Globally, an estimated 1 million people used the site to conduct more than 50 million illicit transactions, making it the largest money-laundering case in history. The impact is far-reaching given the precious few major financial law enforcement breakthroughs since the Sept. 11, 2001, terrorist attacks. Unlike other recent headline-making regulatory cases, like the HSBC bank money-laundering scandal in 2012, arrests were made, criminal proceeds will be recovered and people will be held accountable.
Despite the challenges involving venue and jurisdiction, the case tapped widespread U.S. and international law enforcement cooperation. Going forward, the Global Illicit Financial Team is an example of what could be -- with the right agency at the helm.
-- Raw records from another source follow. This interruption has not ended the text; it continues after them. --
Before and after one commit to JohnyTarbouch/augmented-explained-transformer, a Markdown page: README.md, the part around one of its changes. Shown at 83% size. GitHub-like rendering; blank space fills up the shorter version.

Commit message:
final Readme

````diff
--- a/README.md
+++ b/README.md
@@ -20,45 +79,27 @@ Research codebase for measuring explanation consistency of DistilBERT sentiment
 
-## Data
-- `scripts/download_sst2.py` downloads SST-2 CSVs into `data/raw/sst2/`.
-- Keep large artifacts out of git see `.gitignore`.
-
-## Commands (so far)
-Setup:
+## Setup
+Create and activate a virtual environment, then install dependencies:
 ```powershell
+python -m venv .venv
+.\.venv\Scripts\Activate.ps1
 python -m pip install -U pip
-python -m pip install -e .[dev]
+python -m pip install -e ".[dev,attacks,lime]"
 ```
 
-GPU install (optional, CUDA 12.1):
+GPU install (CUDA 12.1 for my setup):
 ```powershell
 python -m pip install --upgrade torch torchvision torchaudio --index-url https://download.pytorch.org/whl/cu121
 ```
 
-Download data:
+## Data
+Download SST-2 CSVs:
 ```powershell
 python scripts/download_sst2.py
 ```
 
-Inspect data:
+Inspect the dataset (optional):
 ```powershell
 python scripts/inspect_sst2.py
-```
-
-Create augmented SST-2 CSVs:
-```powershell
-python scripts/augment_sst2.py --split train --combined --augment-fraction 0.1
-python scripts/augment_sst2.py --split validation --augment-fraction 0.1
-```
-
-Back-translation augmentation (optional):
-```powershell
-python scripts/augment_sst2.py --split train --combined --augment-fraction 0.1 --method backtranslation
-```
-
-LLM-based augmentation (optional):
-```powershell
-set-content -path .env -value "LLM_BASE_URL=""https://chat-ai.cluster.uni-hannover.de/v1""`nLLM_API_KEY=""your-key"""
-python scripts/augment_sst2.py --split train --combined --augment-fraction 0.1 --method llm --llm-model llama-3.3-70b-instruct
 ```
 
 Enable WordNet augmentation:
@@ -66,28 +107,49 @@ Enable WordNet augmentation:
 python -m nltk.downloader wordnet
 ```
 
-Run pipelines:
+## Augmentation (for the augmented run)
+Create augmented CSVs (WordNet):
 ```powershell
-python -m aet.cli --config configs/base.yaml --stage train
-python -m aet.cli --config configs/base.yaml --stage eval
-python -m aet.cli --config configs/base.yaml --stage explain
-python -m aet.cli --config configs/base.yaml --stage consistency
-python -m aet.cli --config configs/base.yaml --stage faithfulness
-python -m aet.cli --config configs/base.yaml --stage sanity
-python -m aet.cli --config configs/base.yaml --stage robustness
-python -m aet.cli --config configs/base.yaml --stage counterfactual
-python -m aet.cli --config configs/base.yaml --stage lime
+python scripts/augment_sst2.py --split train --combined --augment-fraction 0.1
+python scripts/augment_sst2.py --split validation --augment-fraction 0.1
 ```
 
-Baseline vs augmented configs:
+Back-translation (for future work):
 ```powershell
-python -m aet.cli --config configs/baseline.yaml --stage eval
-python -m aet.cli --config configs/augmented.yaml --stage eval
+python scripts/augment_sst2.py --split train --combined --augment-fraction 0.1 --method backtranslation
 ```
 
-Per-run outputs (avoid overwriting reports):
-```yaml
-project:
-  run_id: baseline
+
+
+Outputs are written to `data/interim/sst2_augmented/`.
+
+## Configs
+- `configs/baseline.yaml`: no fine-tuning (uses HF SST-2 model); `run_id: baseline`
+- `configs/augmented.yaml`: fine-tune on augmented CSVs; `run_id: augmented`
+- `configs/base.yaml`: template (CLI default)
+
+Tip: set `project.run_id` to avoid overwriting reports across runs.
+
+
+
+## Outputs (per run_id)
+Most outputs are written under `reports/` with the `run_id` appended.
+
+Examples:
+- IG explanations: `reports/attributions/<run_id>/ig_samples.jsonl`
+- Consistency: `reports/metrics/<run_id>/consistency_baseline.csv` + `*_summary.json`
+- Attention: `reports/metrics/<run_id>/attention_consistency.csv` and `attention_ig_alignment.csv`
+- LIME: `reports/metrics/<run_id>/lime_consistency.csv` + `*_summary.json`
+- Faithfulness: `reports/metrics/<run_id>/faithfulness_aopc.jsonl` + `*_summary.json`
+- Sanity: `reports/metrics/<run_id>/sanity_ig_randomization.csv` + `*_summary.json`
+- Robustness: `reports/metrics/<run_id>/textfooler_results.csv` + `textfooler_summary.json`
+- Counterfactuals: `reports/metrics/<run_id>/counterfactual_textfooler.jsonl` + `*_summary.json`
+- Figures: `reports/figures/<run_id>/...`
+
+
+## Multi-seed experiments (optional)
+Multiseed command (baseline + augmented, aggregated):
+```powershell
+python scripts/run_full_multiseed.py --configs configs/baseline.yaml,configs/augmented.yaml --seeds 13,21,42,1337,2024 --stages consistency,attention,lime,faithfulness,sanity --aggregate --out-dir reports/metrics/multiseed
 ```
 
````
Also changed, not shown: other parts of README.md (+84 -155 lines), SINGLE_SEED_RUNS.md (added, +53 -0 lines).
In the rush to react to Sept. 11, politicians from both parties scrambled to create the Homeland Security Department. Since then, operational problems at DHS have been widely chronicled, and the behemoth department has not lived up to its initial billing. This has been particularly true in combating international money laundering and its inverse partner terrorist finance.
The Treasury Department, the IRS’ parent agency, by definition focuses on financial matters including international money laundering and value transfer, which employs trade-based and underground finance networks, and new mobile and cyber payment technologies. These are vitally important issues that have not received the focus they deserve.
When DHS was formed, Treasury’s enforcement arm was gutted. The U.S. Customs Service (created in 1789) and the Secret Service (established in 1865) were transferred to Homeland Security, and the Bureau of Alcohol Tobacco and Firearms was shifted to the Justice Department. At Justice and DHS, money laundering is addressed as a subset of other crimes, such as bank robberies, white-collar fraud and narcotics rings.
Treasury is able to develop strategies, policies and regulations in the fight against money laundering and terrorist financing, but it lacks the investigative resources to implement and enforce those policies. The domestic financial sector views Treasury as its natural government partner, and such relationships with industry should not be weakened.
The Secret Service and Customs should be brought back to Treasury. Most Secret Service and Homeland Security Investigations agents would jump at the opportunity. If politically unpalatable, the Global Illicit Financial Team should at least be embedded as a nimble state-of-the-art financial crimes task force under the Treasury banner.
Using the resources that are uniquely Treasury’s -- including the 18 million pieces of intelligence filed each year in its Financial Crimes Enforcement Network, the robust legal tools deployed under the USA PATRIOT Act, criminal sanctions and designations, domestic and international enforcement and regulatory networks, and financial expertise -- real progress can be made in combating large scale and complex financial crimes.
John A. Cassara, a former intelligence officer and Treasury Department special agent, is author of several books on money laundering and terror finance and is an industry adviser to SAS Federal LLC.